WHAT IS BEING ASKED >> Leave out the pictures and repeat the data exactly.

PROVIDED MATERIAL >>

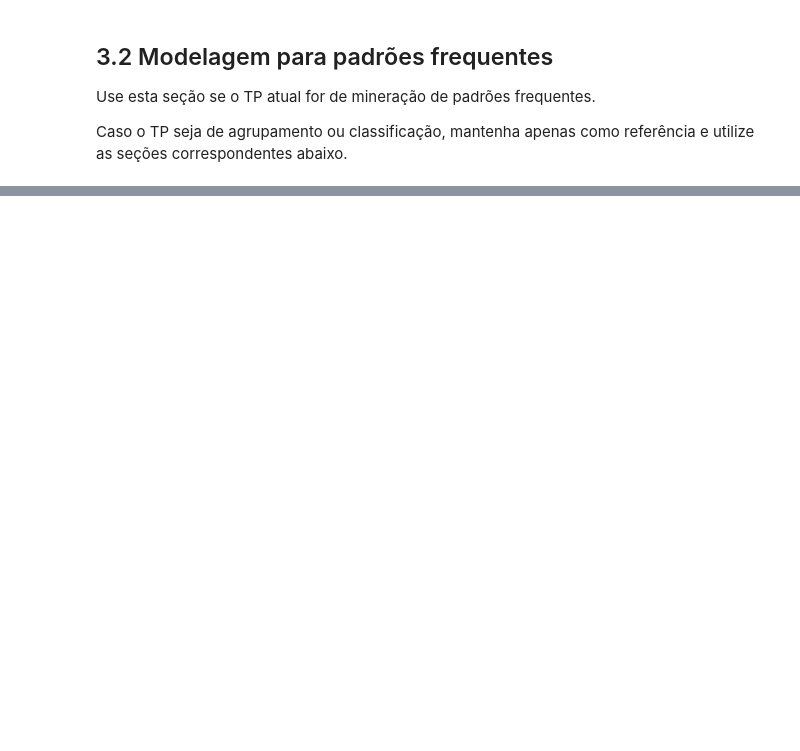
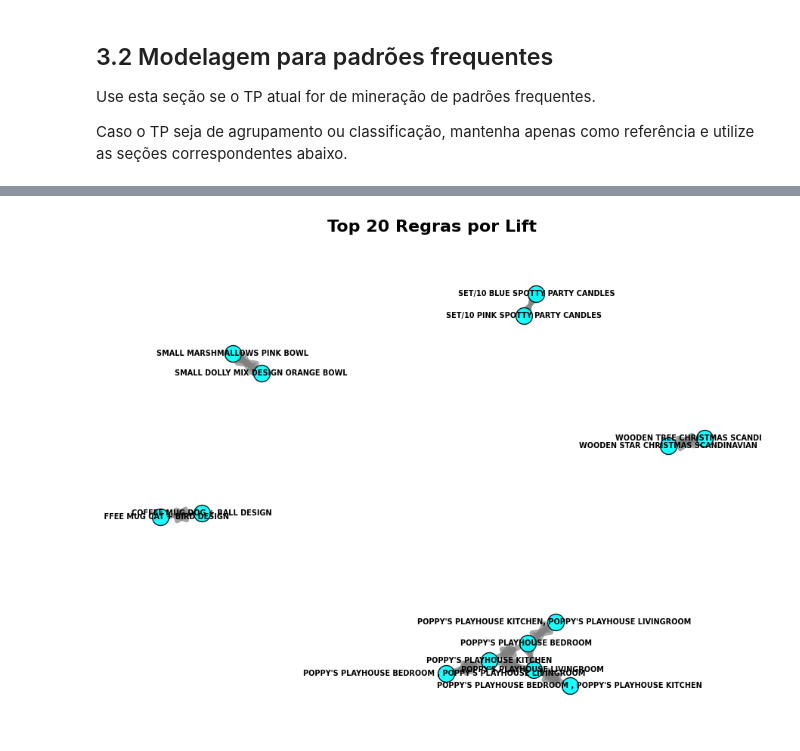
Before and after one commit to jg2alv/tp1-md, a Jupyter notebook: tp1/Fase 3/TP1_Fase3_Grupo13.ipynb, the cells around one changed output, grey strips where cells are left out. Saved outputs shown, nothing was run; the diff lists cells and outputs as text; code cells hidden in the pictures; blank space fills up the shorter version.

Commit message:
Secao 3 -  modelagem

```diff
--- a/tp1/Fase 3/TP1_Fase3_Grupo13.ipynb
+++ b/tp1/Fase 3/TP1_Fase3_Grupo13.ipynb
@@ -672,7 +670,7 @@ Use esta seção se o TP atual for de mineração de padrões frequentes.
 
 Caso o TP seja de agrupamento ou classificação, mantenha apenas como referência e utilize as seções correspondentes abaixo.
 # %%
-# Modelagem para padrões frequentes: Apriori e FP-Growth
+# Modelagem para padrões frequentes: FP-Growth
 # Esta célula depende de mlxtend. Instale se necessário: pip install mlxtend
 
 
@@ -689,17 +687,6 @@ def executar_padroes_frequentes(transacoes, min_support=0.05, min_confidence=0.6
     df_transacoes = pd.DataFrame(matriz, columns=te.columns_)
 
     resultados = {}
-
-    inicio = time.time()
-    itemsets_apriori = apriori(df_transacoes, min_support=min_support, use_colnames=True)
-    regras_apriori = association_rules(itemsets_apriori, metric="confidence", min_threshold=min_confidence)
-    tempo_apriori = time.time() - inicio
-
-    resultados["Apriori"] = {
-        "itemsets": itemsets_apriori,
-        "regras": regras_apriori,
-        "tempo_segundos": tempo_apriori
-    }
 
     inicio = time.time()
     itemsets_fpgrowth = fpgrowth(df_transacoes, min_support=min_support, use_colnames=True)
@@ -731,13 +718,14 @@ def resumir_padroes_frequentes(resultados):
             "n_regras": len(regras),
             "tempo_segundos": round(info["tempo_segundos"], 4),
             "confianca_media": regras["confidence"].mean() if len(regras) > 0 else np.nan,
-            "lift_medio": regras["lift"].mean() if len(regras) > 0 and "lift" in regras.columns else np.nan
+            "lift_medio": regras["lift"].mean() if len(regras) > 0 and "lift" in regras.columns else np.nan,
+            "conviccao_medio": regras["conviction"].mean() if len(regras) > 0 and "conviction" in regras.columns else np.nan
         })
 
     return pd.DataFrame(linhas)
 
 # Exemplo de uso:
 # transacoes = gerar_transacoes_de_coluna(df_prep, TRANSACTION_COLUMN)
-# resultados_padroes = executar_padroes_frequentes(transacoes, min_support=0.05, min_confidence=0.6)
+# resultados_padroes = executar_padroes_frequentes(transacoes, min_support=0.005, min_confidence=0.5)
 # resumo_padroes = resumir_padroes_frequentes(resultados_padroes)
 # display(resumo_padroes)
@@ -891,0 +757,2 @@ def executar_classificacao_basica(X: pd.DataFrame, y: pd.Series, test_size: floa
+# %%
+resultados_padroes = executar_padroes_frequentes(transacoes, min_support=0.01, min_confidence=0.5)
@@ -891,0 +799,55 @@ def executar_classificacao_basica(X: pd.DataFrame, y: pd.Series, test_size: floa
+# %%
+try:
+    import networkx as nx
+except ImportError:
+    print("Biblioteca networkx não instalada. Instale com: pip install networkx")
+else:
+
+    G = nx.DiGraph()
+    top_20 = resultados_padroes["FP-Growth"]["regras"].sort_values(by=['lift'], ascending=[False]).head(20).copy()
+    top_20['antecedents'] = top_20['antecedents'].apply(traduzir_frozenset)
+    top_20['consequents'] = top_20['consequents'].apply(traduzir_frozenset)
+
+    for _, row in top_20.iterrows():
+        peso = row["lift"]
+        antecedente = row['antecedents']
+        consequente = row['consequents']
+        G.add_edge(antecedente, consequente, weight=peso)
+
+    # Configuração visual do Grafo
+    plt.figure(figsize=(9, 7))
+
+    pos = nx.spring_layout(G, k=0.8, iterations=50)
+
+    # Desenha os nós (itens)
+    nx.draw_networkx_nodes(G, pos,
+                           node_size=250,
+                           node_color="cyan",
+                           edgecolors="black",
+                           alpha=0.9)
+
+    # Desenha as arestas (Regras). A espessura da linha é proporcional ao Lift
+    pesos_arestas = [G[u][v]['weight'] for u, v in G.edges()]
+    espessuras = [min(max(p * 0.8, 1), 5) for p in pesos_arestas]
+
+    nx.draw_networkx_edges(G, pos,
+                           width=espessuras,
+                           edge_color="grey",
+                           alpha=0.7,
+                           arrows=True,
+                           arrowsize=25)
+
+    # Adiciona os rótulos
+    nx.draw_networkx_labels(G, pos,
+                            font_size=7,
+                            font_weight="bold",
+                            font_family="sans-serif")
+
+    plt.title(f"Top 20 Regras por Lift",
+              fontsize=16, fontweight='bold', pad=20)
+    plt.axis('off')
+    plt.savefig("outputs/top20_graph")
+    plt.tight_layout()
+    plt.show()
+# %% [output]
+[figure, added]
```
Also changed, not shown: parts of 41 cells of this notebook, 3 other files.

YOUR SOLUTION >>
Before and after one commit to jg2alv/tp1-md, a Jupyter notebook: tp1/Fase 3/TP1_Fase3_Grupo13.ipynb, the cells around one changed output, grey strips where cells are left out. Saved outputs shown, nothing was run; the diff lists cells and outputs as text; code cells hidden in the pictures; blank space fills up the shorter version.

Commit message:
Secao 3 -  modelagem

```diff
--- a/tp1/Fase 3/TP1_Fase3_Grupo13.ipynb
+++ b/tp1/Fase 3/TP1_Fase3_Grupo13.ipynb
@@ -672,7 +670,7 @@ Use esta seção se o TP atual for de mineração de padrões frequentes.
 
 Caso o TP seja de agrupamento ou classificação, mantenha apenas como referência e utilize as seções correspondentes abaixo.
 # %%
-# Modelagem para padrões frequentes: Apriori e FP-Growth
+# Modelagem para padrões frequentes: FP-Growth
 # Esta célula depende de mlxtend. Instale se necessário: pip install mlxtend
 
 
@@ -689,17 +687,6 @@ def executar_padroes_frequentes(transacoes, min_support=0.05, min_confidence=0.6
     df_transacoes = pd.DataFrame(matriz, columns=te.columns_)
 
     resultados = {}
-
-    inicio = time.time()
-    itemsets_apriori = apriori(df_transacoes, min_support=min_support, use_colnames=True)
-    regras_apriori = association_rules(itemsets_apriori, metric="confidence", min_threshold=min_confidence)
-    tempo_apriori = time.time() - inicio
-
-    resultados["Apriori"] = {
-        "itemsets": itemsets_apriori,
-        "regras": regras_apriori,
-        "tempo_segundos": tempo_apriori
-    }
 
     inicio = time.time()
     itemsets_fpgrowth = fpgrowth(df_transacoes, min_support=min_support, use_colnames=True)
@@ -731,13 +718,14 @@ def resumir_padroes_frequentes(resultados):
             "n_regras": len(regras),
             "tempo_segundos": round(info["tempo_segundos"], 4),
             "confianca_media": regras["confidence"].mean() if len(regras) > 0 else np.nan,
-            "lift_medio": regras["lift"].mean() if len(regras) > 0 and "lift" in regras.columns else np.nan
+            "lift_medio": regras["lift"].mean() if len(regras) > 0 and "lift" in regras.columns else np.nan,
+            "conviccao_medio": regras["conviction"].mean() if len(regras) > 0 and "conviction" in regras.columns else np.nan
         })
 
     return pd.DataFrame(linhas)
 
 # Exemplo de uso:
 # transacoes = gerar_transacoes_de_coluna(df_prep, TRANSACTION_COLUMN)
-# resultados_padroes = executar_padroes_frequentes(transacoes, min_support=0.05, min_confidence=0.6)
+# resultados_padroes = executar_padroes_frequentes(transacoes, min_support=0.005, min_confidence=0.5)
 # resumo_padroes = resumir_padroes_frequentes(resultados_padroes)
 # display(resumo_padroes)
@@ -891,0 +757,2 @@ def executar_classificacao_basica(X: pd.DataFrame, y: pd.Series, test_size: floa
+# %%
+resultados_padroes = executar_padroes_frequentes(transacoes, min_support=0.01, min_confidence=0.5)
@@ -891,0 +799,55 @@ def executar_classificacao_basica(X: pd.DataFrame, y: pd.Series, test_size: floa
+# %%
+try:
+    import networkx as nx
+except ImportError:
+    print("Biblioteca networkx não instalada. Instale com: pip install networkx")
+else:
+
+    G = nx.DiGraph()
+    top_20 = resultados_padroes["FP-Growth"]["regras"].sort_values(by=['lift'], ascending=[False]).head(20).copy()
+    top_20['antecedents'] = top_20['antecedents'].apply(traduzir_frozenset)
+    top_20['consequents'] = top_20['consequents'].apply(traduzir_frozenset)
+
+    for _, row in top_20.iterrows():
+        peso = row["lift"]
+        antecedente = row['antecedents']
+        consequente = row['consequents']
+        G.add_edge(antecedente, consequente, weight=peso)
+
+    # Configuração visual do Grafo
+    plt.figure(figsize=(9, 7))
+
+    pos = nx.spring_layout(G, k=0.8, iterations=50)
+
+    # Desenha os nós (itens)
+    nx.draw_networkx_nodes(G, pos,
+                           node_size=250,
+                           node_color="cyan",
+                           edgecolors="black",
+                           alpha=0.9)
+
+    # Desenha as arestas (Regras). A espessura da linha é proporcional ao Lift
+    pesos_arestas = [G[u][v]['weight'] for u, v in G.edges()]
+    espessuras = [min(max(p * 0.8, 1), 5) for p in pesos_arestas]
+
+    nx.draw_networkx_edges(G, pos,
+                           width=espessuras,
+                           edge_color="grey",
+                           alpha=0.7,
+                           arrows=True,
+                           arrowsize=25)
+
+    # Adiciona os rótulos
+    nx.draw_networkx_labels(G, pos,
+                            font_size=7,
+                            font_weight="bold",
+                            font_family="sans-serif")
+
+    plt.title(f"Top 20 Regras por Lift",
+              fontsize=16, fontweight='bold', pad=20)
+    plt.axis('off')
+    plt.savefig("outputs/top20_graph")
+    plt.tight_layout()
+    plt.show()
+# %% [output]
+[figure, added]
```
Also changed, not shown: parts of 41 cells of this notebook, 3 other files.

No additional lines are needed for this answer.